→ Brief:
Report every line from the material that contains the word "dataKey".
:: Supplied material
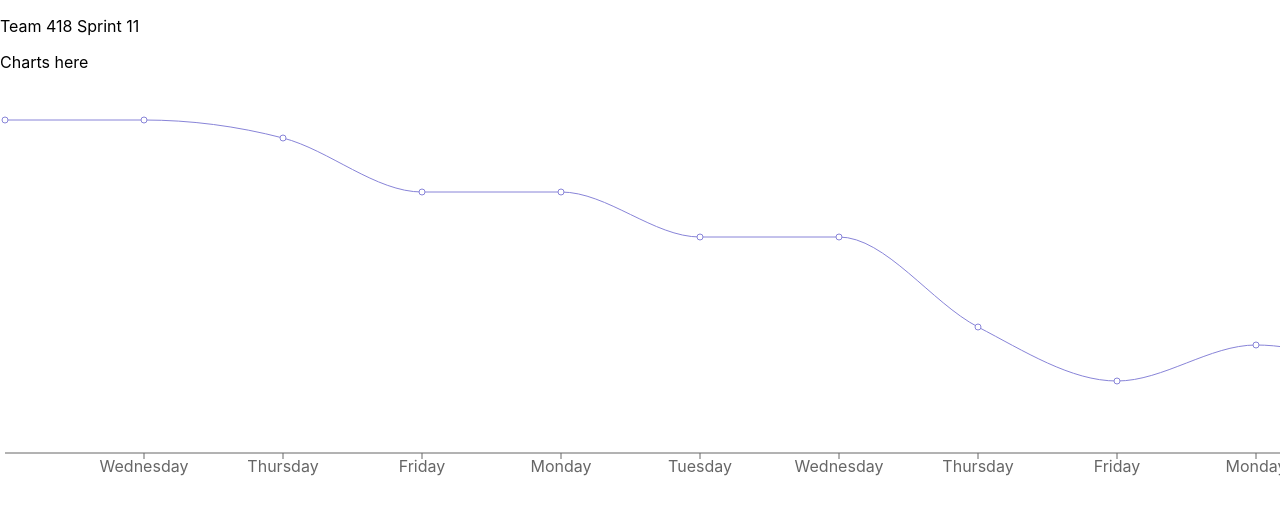
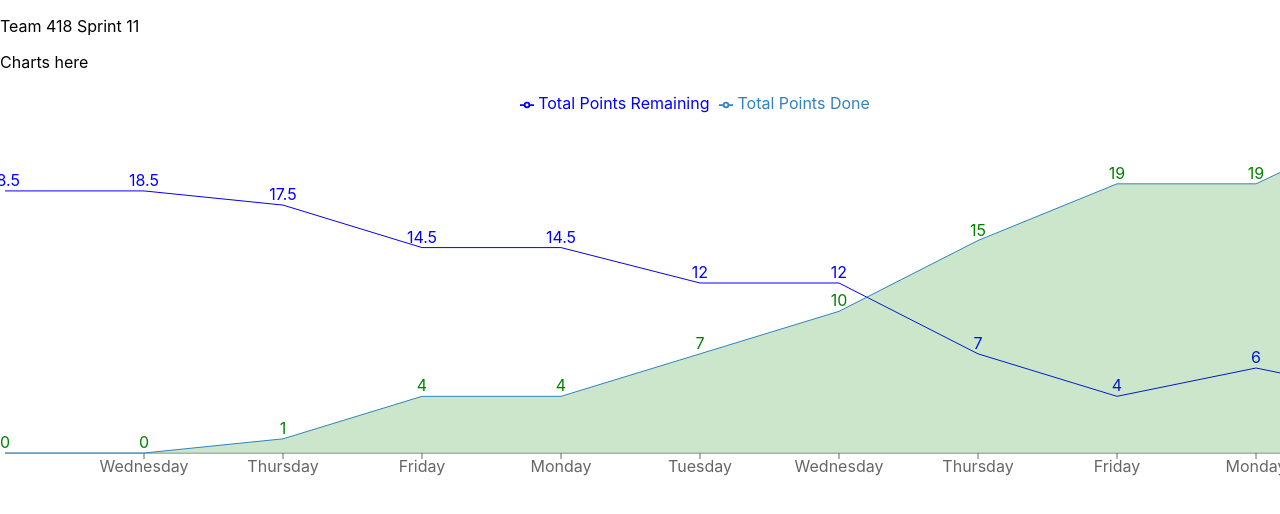
Before and after one commit to jtowe1/sprint-report-react, a React (Create React App) app: page / in a window 1280 px wide. Shown: the top 514 px of the page. Built offline with nearby package versions, Linux system fonts and the light colour scheme.

Commit message:
Use AreaChart

```diff
--- a/src/pages/Charts.tsx
+++ b/src/pages/Charts.tsx
@@ -1,5 +1,5 @@
 import React from 'react';
-import { Line, LineChart, XAxis } from 'recharts';
+import { Area, AreaChart, LabelList, Legend, XAxis } from 'recharts';
 import { useSprint } from '../context/SprintContext';
 
 const Charts: React.FC = () => {
@@ -9,10 +9,16 @@ const Charts: React.FC = () => {
         <>
             <p>{sprint.name}</p>
             <p>Charts here</p>
-            <LineChart width={1400} height={400} data={sprint.days}>
+            <AreaChart width={1400} height={400} data={sprint.days}>
                 <XAxis dataKey="day" />
-                <Line type="monotone" dataKey="totalPointsRemaining" stroke="#8884d8" />
-            </LineChart>
+                <Legend verticalAlign="top" />
+                <Area name="Total Points Remaining" dataKey="totalPointsRemaining" stroke="blue" fill="#FFFFFF" >
+                    <LabelList dataKey="totalPointsRemaining" position="top" fill="blue"/>
+                </Area>
+                <Area name="Total Points Done" dataKey="totalPointsDone" fill="green" fillOpacity={0.2}>
+                <LabelList dataKey="totalPointsDone" position="top" fill="green"/>
+                </Area>
+            </AreaChart>
         </>
     );
 }
```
::::
→ Answer to the exercise:
                 <XAxis dataKey="day" />
-                <Line type="monotone" dataKey="totalPointsRemaining" stroke="#8884d8" />
+                <Area name="Total Points Remaining" dataKey="totalPointsRemaining" stroke="blue" fill="#FFFFFF" >
+                    <LabelList dataKey="totalPointsRemaining" position="top" fill="blue"/>
+                <Area name="Total Points Done" dataKey="totalPointsDone" fill="green" fillOpacity={0.2}>
+                <LabelList dataKey="totalPointsDone" position="top" fill="green"/>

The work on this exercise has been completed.